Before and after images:
Start of Block
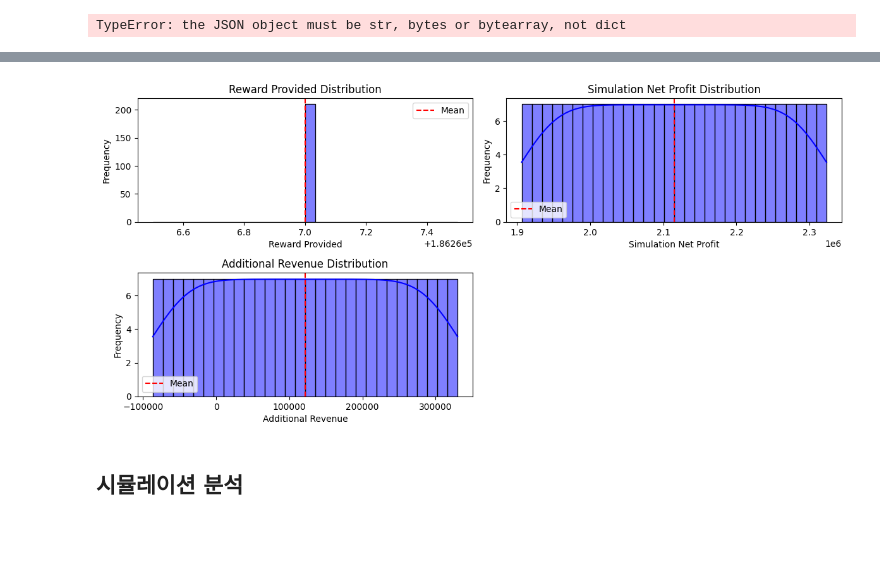
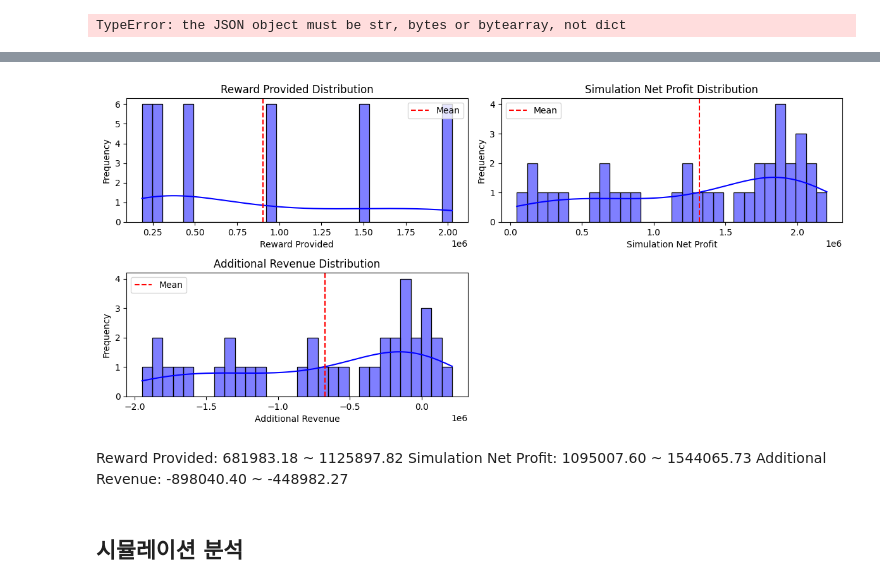
Before and after one commit to dothegee/ecommerce_project, a Jupyter notebook: code/simulation.ipynb, the cells around one changed output, grey strips where cells are left out. Saved outputs shown, nothing was run; the diff lists cells and outputs as text; code cells hidden in the pictures; blank space fills up the shorter version.

```diff
--- a/code/simulation.ipynb
+++ b/code/simulation.ipynb
@@ -483,13 +481,13 @@ import pandas as pd
 from scipy.stats import norm, ttest_ind
 
 # 1. 기댓값 (Expected Value)
-expected_values = simulation_df2['Simulation Net Profit'].mean()
+expected_values = simulation_df1['Simulation Net Profit'].mean()
 print("Expected Values (Means):")
 print(expected_values)
 
 # 2. 분산 및 표준편차
-variances = simulation_df2['Simulation Net Profit'].var()
-std_devs = simulation_df2['Simulation Net Profit'].std()
+variances = simulation_df1['Simulation Net Profit'].var()
+std_devs = simulation_df1['Simulation Net Profit'].std()
 print("\nVariances:")
 print(variances)
 print("\nStandard Deviations:")
@@ -499,8 +497,8 @@ print(std_devs)
 confidence = 0.95
 confidence_intervals = {}
 for col in ['Initial Revenue', 'Simulation Revenue', 'Reward Provided', 'Simulation Net Profit', 'Additional Revenue']:
-    mean = simulation_df2[col].mean()
-    std_error = simulation_df2[col].std() / np.sqrt(len(simulation_df2))  # 표준 오차
+    mean = simulation_df1[col].mean()
+    std_error = simulation_df1[col].std() / np.sqrt(len(simulation_df1))  # 표준 오차
     ci_lower, ci_upper = norm.interval(confidence, loc=mean, scale=std_error)
     confidence_intervals[col] = (ci_lower, ci_upper)
 print("\n95% Confidence Intervals:")
@@ -509,11 +507,11 @@ for col, ci in confidence_intervals.items():
 
 # 4. t-test (정책 효과 비교)
 # 가정: Simulation Revenue와 Initial Revenue의 차이가 유의미한지 검정
-t_stat, p_value = ttest_ind(simulation_df2['Simulation Revenue'], simulation_df2['Initial Revenue'], equal_var=False)
+t_stat, p_value = ttest_ind(simulation_df1['Simulation Revenue'], simulation_df1['Initial Revenue'], equal_var=False)
 print(f"\nT-Test between Simulation Revenue and Initial Revenue: t-stat={t_stat:.2f}, p-value={p_value:.4f}")
 
 # 5. 상관관계 분석
-correlation_matrix = simulation_df2[['Initial Revenue', 'Simulation Revenue', 'Reward Provided', 'Simulation Net Profit', 'Additional Revenue']].corr()
+correlation_matrix = simulation_df1[['Initial Revenue', 'Simulation Revenue', 'Reward Provided', 'Simulation Net Profit', 'Additional Revenue']].corr()
 print("\nCorrelation Matrix:")
 print(correlation_matrix)
 
@@ -547,30 +545,34 @@ Additional Revenue                  1.000000            1.000000
 # %%
 import matplotlib.pyplot as plt
 import seaborn as sns
 
 # 분포를 확인할 주요 컬럼 리스트
 columns_to_plot = [
     'Reward Provided',
     'Simulation Net Profit',
     'Additional Revenue'
 ]
 
 # 분포 그래프 그리기
 plt.figure(figsize=(12, 8))
 
 for i, col in enumerate(columns_to_plot, 1):
     plt.subplot(3, 2, i)  # 3행 2열 그래프 배치
-    sns.histplot(simulation_df2[col], kde=True, bins=30, color='blue')
+    sns.histplot(simulation_df1[col], kde=True, bins=30, color='blue')
     plt.title(f"{col} Distribution")
     plt.xlabel(col)
     plt.ylabel("Frequency")
-    plt.axvline(simulation_df2[col].mean(), color='red', linestyle='--', label='Mean')
+    plt.axvline(simulation_df1[col].mean(), color='red', linestyle='--', label='Mean')
     plt.legend()
 
 plt.tight_layout()
 plt.show()
 # %% [output]
-[figure, old version]
+[figure, new version]
+# %% [markdown]
+Reward Provided: 681983.18 ~ 1125897.82
+Simulation Net Profit: 1095007.60 ~ 1544065.73
+Additional Revenue: -898040.40 ~ -448982.27
 # %% [markdown]
 ## 시뮬레이션 분석
 # %%
```
Also changed, not shown: parts of 4 cells of this notebook.
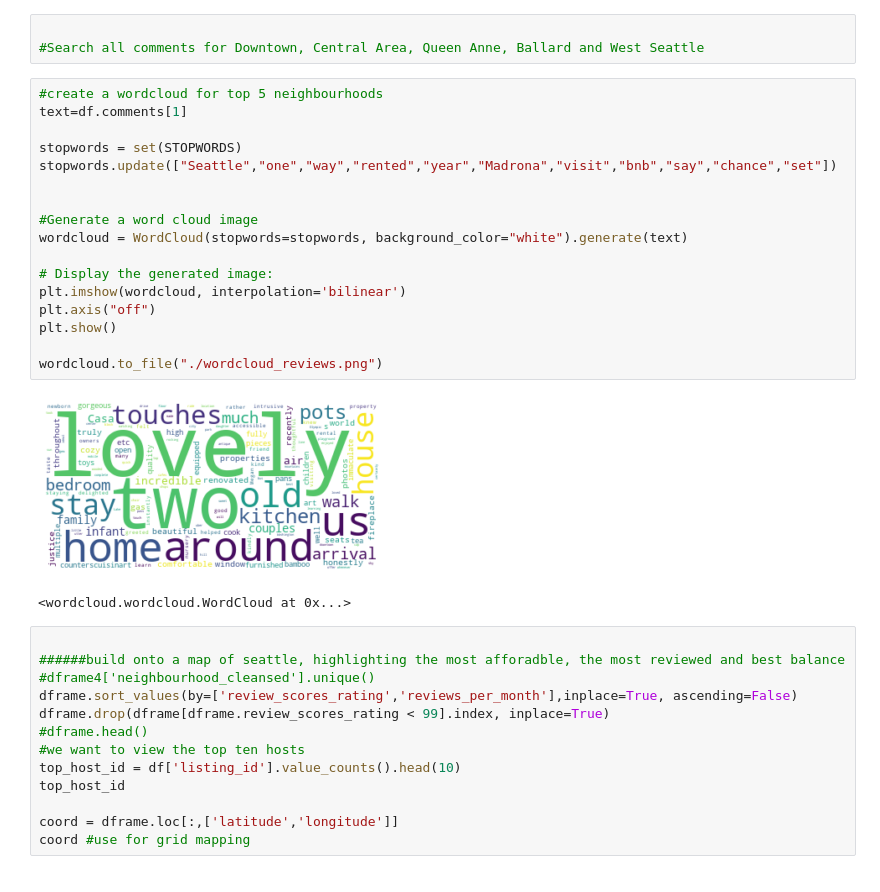
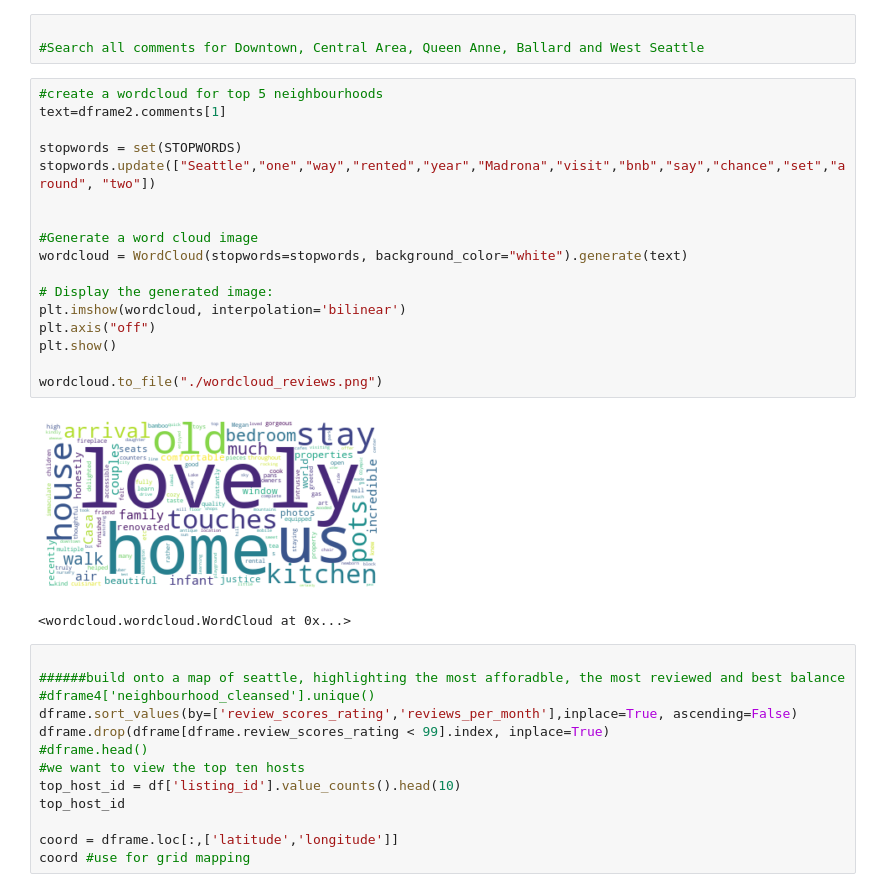
Before and after one commit to clemfeb/Seattle_AirBnB, a Jupyter notebook: SeattleABNB.ipynb, the cells around one changed output. Cells and saved outputs as stored; diff of their text form.

```diff
--- a/SeattleABNB.ipynb
+++ b/SeattleABNB.ipynb
@@ -239,23 +217,23 @@ in other words: What are the words most frequently used to describe the top neig
 #Search all comments for Downtown, Central Area, Queen Anne, Ballard and West Seattle
 # %%
 #create a wordcloud for top 5 neighbourhoods
-text=df.comments[1]
+text=dframe2.comments[1]
 
 stopwords = set(STOPWORDS)
-stopwords.update(["Seattle","one","way","rented","year","Madrona","visit","bnb","say","chance","set"])
+stopwords.update(["Seattle","one","way","rented","year","Madrona","visit","bnb","say","chance","set","around", "two"])
 
 
 #Generate a word cloud image
 wordcloud = WordCloud(stopwords=stopwords, background_color="white").generate(text)
 
 # Display the generated image:
 plt.imshow(wordcloud, interpolation='bilinear')
 plt.axis("off")
 plt.show()
 
 wordcloud.to_file("./wordcloud_reviews.png")
 # %% [output]
-[figure, old version]
+[figure, new version]
 <wordcloud.wordcloud.WordCloud at 0x...>
 # %%
 
```
Also changed, not shown: parts of 9 cells of this notebook.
End of Block
TASK TO CARRY OUT: Would you write out every record word for word, leaving no picture in?

REPLY:
Before and after one commit to dothegee/ecommerce_project, a Jupyter notebook: code/simulation.ipynb, the cells around one changed output, grey strips where cells are left out. Saved outputs shown, nothing was run; the diff lists cells and outputs as text; code cells hidden in the pictures; blank space fills up the shorter version.

```diff
--- a/code/simulation.ipynb
+++ b/code/simulation.ipynb
@@ -483,13 +481,13 @@ import pandas as pd
 from scipy.stats import norm, ttest_ind
 
 # 1. 기댓값 (Expected Value)
-expected_values = simulation_df2['Simulation Net Profit'].mean()
+expected_values = simulation_df1['Simulation Net Profit'].mean()
 print("Expected Values (Means):")
 print(expected_values)
 
 # 2. 분산 및 표준편차
-variances = simulation_df2['Simulation Net Profit'].var()
-std_devs = simulation_df2['Simulation Net Profit'].std()
+variances = simulation_df1['Simulation Net Profit'].var()
+std_devs = simulation_df1['Simulation Net Profit'].std()
 print("\nVariances:")
 print(variances)
 print("\nStandard Deviations:")
@@ -499,8 +497,8 @@ print(std_devs)
 confidence = 0.95
 confidence_intervals = {}
 for col in ['Initial Revenue', 'Simulation Revenue', 'Reward Provided', 'Simulation Net Profit', 'Additional Revenue']:
-    mean = simulation_df2[col].mean()
-    std_error = simulation_df2[col].std() / np.sqrt(len(simulation_df2))  # 표준 오차
+    mean = simulation_df1[col].mean()
+    std_error = simulation_df1[col].std() / np.sqrt(len(simulation_df1))  # 표준 오차
     ci_lower, ci_upper = norm.interval(confidence, loc=mean, scale=std_error)
     confidence_intervals[col] = (ci_lower, ci_upper)
 print("\n95% Confidence Intervals:")
@@ -509,11 +507,11 @@ for col, ci in confidence_intervals.items():
 
 # 4. t-test (정책 효과 비교)
 # 가정: Simulation Revenue와 Initial Revenue의 차이가 유의미한지 검정
-t_stat, p_value = ttest_ind(simulation_df2['Simulation Revenue'], simulation_df2['Initial Revenue'], equal_var=False)
+t_stat, p_value = ttest_ind(simulation_df1['Simulation Revenue'], simulation_df1['Initial Revenue'], equal_var=False)
 print(f"\nT-Test between Simulation Revenue and Initial Revenue: t-stat={t_stat:.2f}, p-value={p_value:.4f}")
 
 # 5. 상관관계 분석
-correlation_matrix = simulation_df2[['Initial Revenue', 'Simulation Revenue', 'Reward Provided', 'Simulation Net Profit', 'Additional Revenue']].corr()
+correlation_matrix = simulation_df1[['Initial Revenue', 'Simulation Revenue', 'Reward Provided', 'Simulation Net Profit', 'Additional Revenue']].corr()
 print("\nCorrelation Matrix:")
 print(correlation_matrix)
 
@@ -547,30 +545,34 @@ Additional Revenue                  1.000000            1.000000
 # %%
 import matplotlib.pyplot as plt
 import seaborn as sns
 
 # 분포를 확인할 주요 컬럼 리스트
 columns_to_plot = [
     'Reward Provided',
     'Simulation Net Profit',
     'Additional Revenue'
 ]
 
 # 분포 그래프 그리기
 plt.figure(figsize=(12, 8))
 
 for i, col in enumerate(columns_to_plot, 1):
     plt.subplot(3, 2, i)  # 3행 2열 그래프 배치
-    sns.histplot(simulation_df2[col], kde=True, bins=30, color='blue')
+    sns.histplot(simulation_df1[col], kde=True, bins=30, color='blue')
     plt.title(f"{col} Distribution")
     plt.xlabel(col)
     plt.ylabel("Frequency")
-    plt.axvline(simulation_df2[col].mean(), color='red', linestyle='--', label='Mean')
+    plt.axvline(simulation_df1[col].mean(), color='red', linestyle='--', label='Mean')
     plt.legend()
 
 plt.tight_layout()
 plt.show()
 # %% [output]
-[figure, old version]
+[figure, new version]
+# %% [markdown]
+Reward Provided: 681983.18 ~ 1125897.82
+Simulation Net Profit: 1095007.60 ~ 1544065.73
+Additional Revenue: -898040.40 ~ -448982.27
 # %% [markdown]
 ## 시뮬레이션 분석
 # %%
```
Also changed, not shown: parts of 4 cells of this notebook.
Before and after one commit to clemfeb/Seattle_AirBnB, a Jupyter notebook: SeattleABNB.ipynb, the cells around one changed output. Cells and saved outputs as stored; diff of their text form.

```diff
--- a/SeattleABNB.ipynb
+++ b/SeattleABNB.ipynb
@@ -239,23 +217,23 @@ in other words: What are the words most frequently used to describe the top neig
 #Search all comments for Downtown, Central Area, Queen Anne, Ballard and West Seattle
 # %%
 #create a wordcloud for top 5 neighbourhoods
-text=df.comments[1]
+text=dframe2.comments[1]
 
 stopwords = set(STOPWORDS)
-stopwords.update(["Seattle","one","way","rented","year","Madrona","visit","bnb","say","chance","set"])
+stopwords.update(["Seattle","one","way","rented","year","Madrona","visit","bnb","say","chance","set","around", "two"])
 
 
 #Generate a word cloud image
 wordcloud = WordCloud(stopwords=stopwords, background_color="white").generate(text)
 
 # Display the generated image:
 plt.imshow(wordcloud, interpolation='bilinear')
 plt.axis("off")
 plt.show()
 
 wordcloud.to_file("./wordcloud_reviews.png")
 # %% [output]
-[figure, old version]
+[figure, new version]
 <wordcloud.wordcloud.WordCloud at 0x...>
 # %%
 
```
Also changed, not shown: parts of 9 cells of this notebook.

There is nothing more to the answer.